Next on the hit list was quinoa. I’ve never eaten quinoa before because I’m not a hippy, but for the greater good I gave it a try.

All I can say is that it tastes like puffed rice cereal, but soggy and slimy.

Anyway, still no acne after two more weeks. Excellent!

Onto pasta though, and here I suspected I’d be pushing my luck – I used to eat pasta when I had acne. And I wasn’t disappointed – sure enough, after just two days I had about three small pimples around my mouth.

End of experiment then, but with some success – it seems that quinoa and oat bran are acceptable carbohydrates on the low-carb acne diet. Nothing else is, for me at least.

Here’s why I think this is…

Thinking logically about quinoa and oat bran

There is some scientific reasoning behind these two carb sources being well tolerated by my uselessly acne-prone skin.

They might be “high carb” by my standards, but in terms of “net carbs” they are still relatively low.

Net carbs = total carbstotal fiber.

Because quinoa and oat bran are excellent sources of dietary fibre, and therefore relatively indigestible, the net effect on my blood sugar and insulin levels will have been fairly low.

For example, in 100g of my oat bran there are 45g of carbohydrates, and 18g of fiber – making a total of just 27g net carbs per 100g.

This means that at least 40% of the oat bran never even entered my bloodstream, and the fiber element will have slowed down the absorption of the carbs which were digested – so my blood sugar stayed relatively stable.

Contrast this to pasta, which contains a lot more flour and a lot less fibre, and you start to see why these two carb sources alone failed to lead to acne.

Did I still keep the other great benefits of the ketogenic diet?

It may be entirely psychological, seeing as I’ve eaten virtually no starch or sugar for a couple of years now, but I don’t think I did.

Apart from a slight drop in energy, which I might have imagined, there was one definite drawback to including carbs.

All of a sudden, I was hungry when I woke up.

And this is an abomination to me these days. One of the main reasons I like eating ketogenically is that I don’t have to worry about eating breakfast.

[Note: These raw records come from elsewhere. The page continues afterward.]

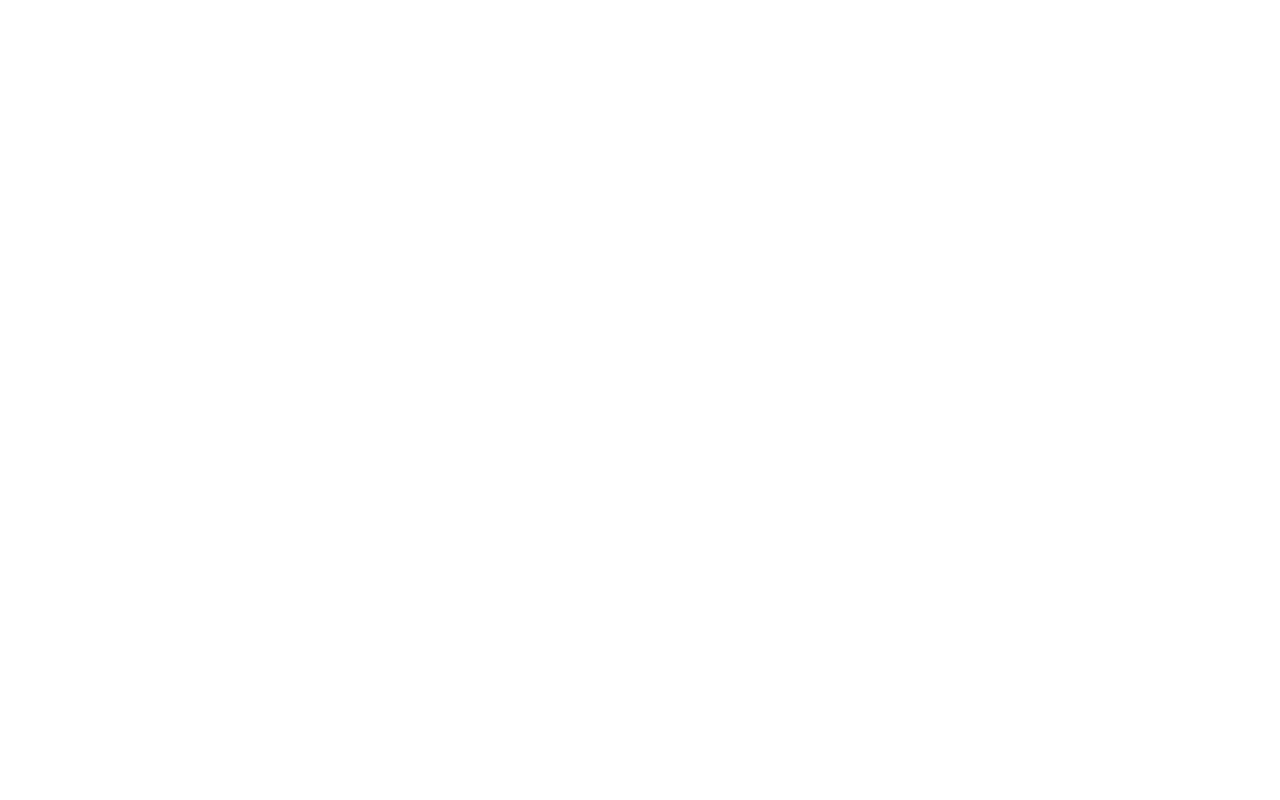
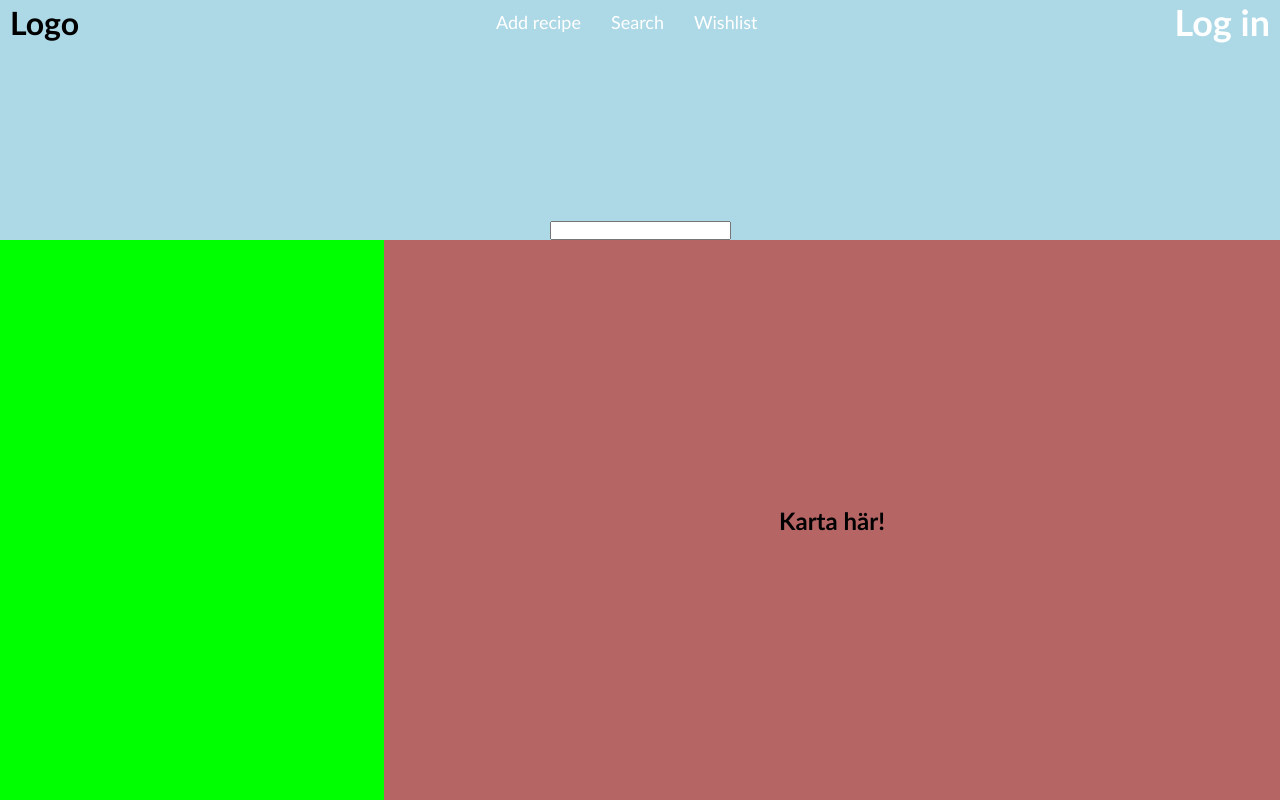
Before and after one commit to DanielSod/TheDandyFood, a website: page public/mapview.html in a window 1280 px wide. Drawn offline with Linux system fonts and the light colour scheme; no server answers.

Commit message:
Updated mapview

```diff
--- a/index.js
+++ b/index.js
@@ -28,7 +28,7 @@
     if (err) {
       console.log(err);
     }
-    console.log(output);
+    response.json(data);
   });
 });
 
--- a/public/js/mapview.js
+++ b/public/js/mapview.js
@@ -0,0 +1,17 @@
+async function getMapData() {
+  console.log('Trying to get data');
+
+  const response = await fetch('/api');
+  const data = await response.json();
+  console.log(data);
+
+  let html = data
+    .map(function (element) {
+      return '<div class="recipe-card">' + element.Username + '<div/>';
+    })
+    .join('');
+
+  document.querySelector('.recipe-card-container').innerHTML = html;
+}
+
+getMapData();
--- a/public/mapview.html
+++ b/public/mapview.html
@@ -1,17 +1,46 @@
 <!DOCTYPE html>
 <html lang="en">
+
 <head>
     <meta charset="UTF-8">
     <meta name="viewport" content="width=device-width, initial-scale=1.0">
     <title>Document</title>
+    <link rel="stylesheet" href="">
 </head>
+
+<link rel="stylesheet" href="styles/general.css">
+<link rel="stylesheet" href="styles/styles.css">
+
 <body>
+    <header>
+        <div class="nav-container">
+            <h1 class="logo">Logo</h1>
+            <nav>
+                <ul>
+                    <li><a href="addrecipe.html">Add recipe</a></li>
+                    <li><a href="mapview.html">Search</a></li>
+                    <li><a href="#">Wishlist</a></li>
+                </ul>
+            </nav>
+            <a href="signup.html">
+                <h1>Log in</h1>
+            </a>
+        </div>
+        <input type="search">
+    </header>
+    <main class="mapview-container">
+        <section class="recipe-list-section">
+            <div class="recipe-card-container"></div>
+        </section>
+        <section class="map-section">
+            <h1>Karta här!</h1>
+        </section>
+    </main>
+
+    <script src="/js/mapview.js"></script>
+    <script src="/js/script.js"></script>
 
 
+</body>
 
-    <script>
-
-    </script>
-
-</body>
 </html>
--- a/public/styles/styles.css
+++ b/public/styles/styles.css
@@ -38,6 +38,44 @@
   flex-direction: column;
   justify-content: flex-start;
   gap: 40px;
+}
+
+/* CSS för mapview */
+.mapview-container {
+  display: flex;
+  width: 100%;
+  height: 70vh;
+}
+
+.mapview-container section {
+  display: flex;
+  align-items: center;
+  justify-content: center;
+}
+
+.recipe-list-section {
+  width: 30%;
+  background-color: lightyellow;
+}
+
+.recipe-card-container {
+  display: flex;
+  flex-direction: column;
+  justify-content: space-evenly;
+  width: 100%;
+  height: 100%;
+  background-color: lime;
+}
+
+.recipe-card {
+  width: 60%;
+
+  margin-bottom: 2px;
+  background-color: red;
+}
+
+.map-section {
+  width: 70%;
 }
 
 /* CSS för formulär */
```
Also changed, not shown: public/index.html (+3 -1 lines).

Intermittent fasting is great for lowering inflammation levels, so skipping breakfast means I keep inflammation to a minimum and also allows me to simply get on with kicking the day’s ass without having to think about food until 1 or 2pm.  By this time the day’s ass has been thoroughly kicked and I can reward myself with a delicious, meaty lunch.

But incorporating quinoa into my evening meal meant I woke up with a rumbling stomach.

And that meant I couldn’t quite concentrate on my ass kicking, and by 10am I was craving lunch.

Including carbs at lunch meant I had the usual sleepy feeling in the afternoon, known as the “3pm lull”. And I can’t afford “lull-time” these days, so all in all I’m not going to be changing my diet as a result of this experiment.

Other than that, I can’t say I noticed any disadvantages to including these carbs, and my skin stayed nicely clear. It’s just that the one drawback I did get (hunger) is enough for me to go back to zero-carbing.

All of which leads me to conclude that if you feel you must eat some carbohydrates, quinoa and oat bran are two reasonable choices.

Having said that…

We’re obviously all going to be different in this respect and just because I can’t eat X, Y or Z without getting acne doesn’t mean you can’t.

But if I can eat a mainly-low-carb diet and still tolerate quinoa and oat bran without breaking out, it’s a decent bet you will be able to as well.

If you still insist on expanding the carb sources further, I suggest you start at the bottom of the insulin index above and work your way upwards. Be sure to introduce foods one at a time for at least two weeks, otherwise it’s easy to confuse what your skin can and can’t cope with.

Happy cheating, folks.

 

Chris P.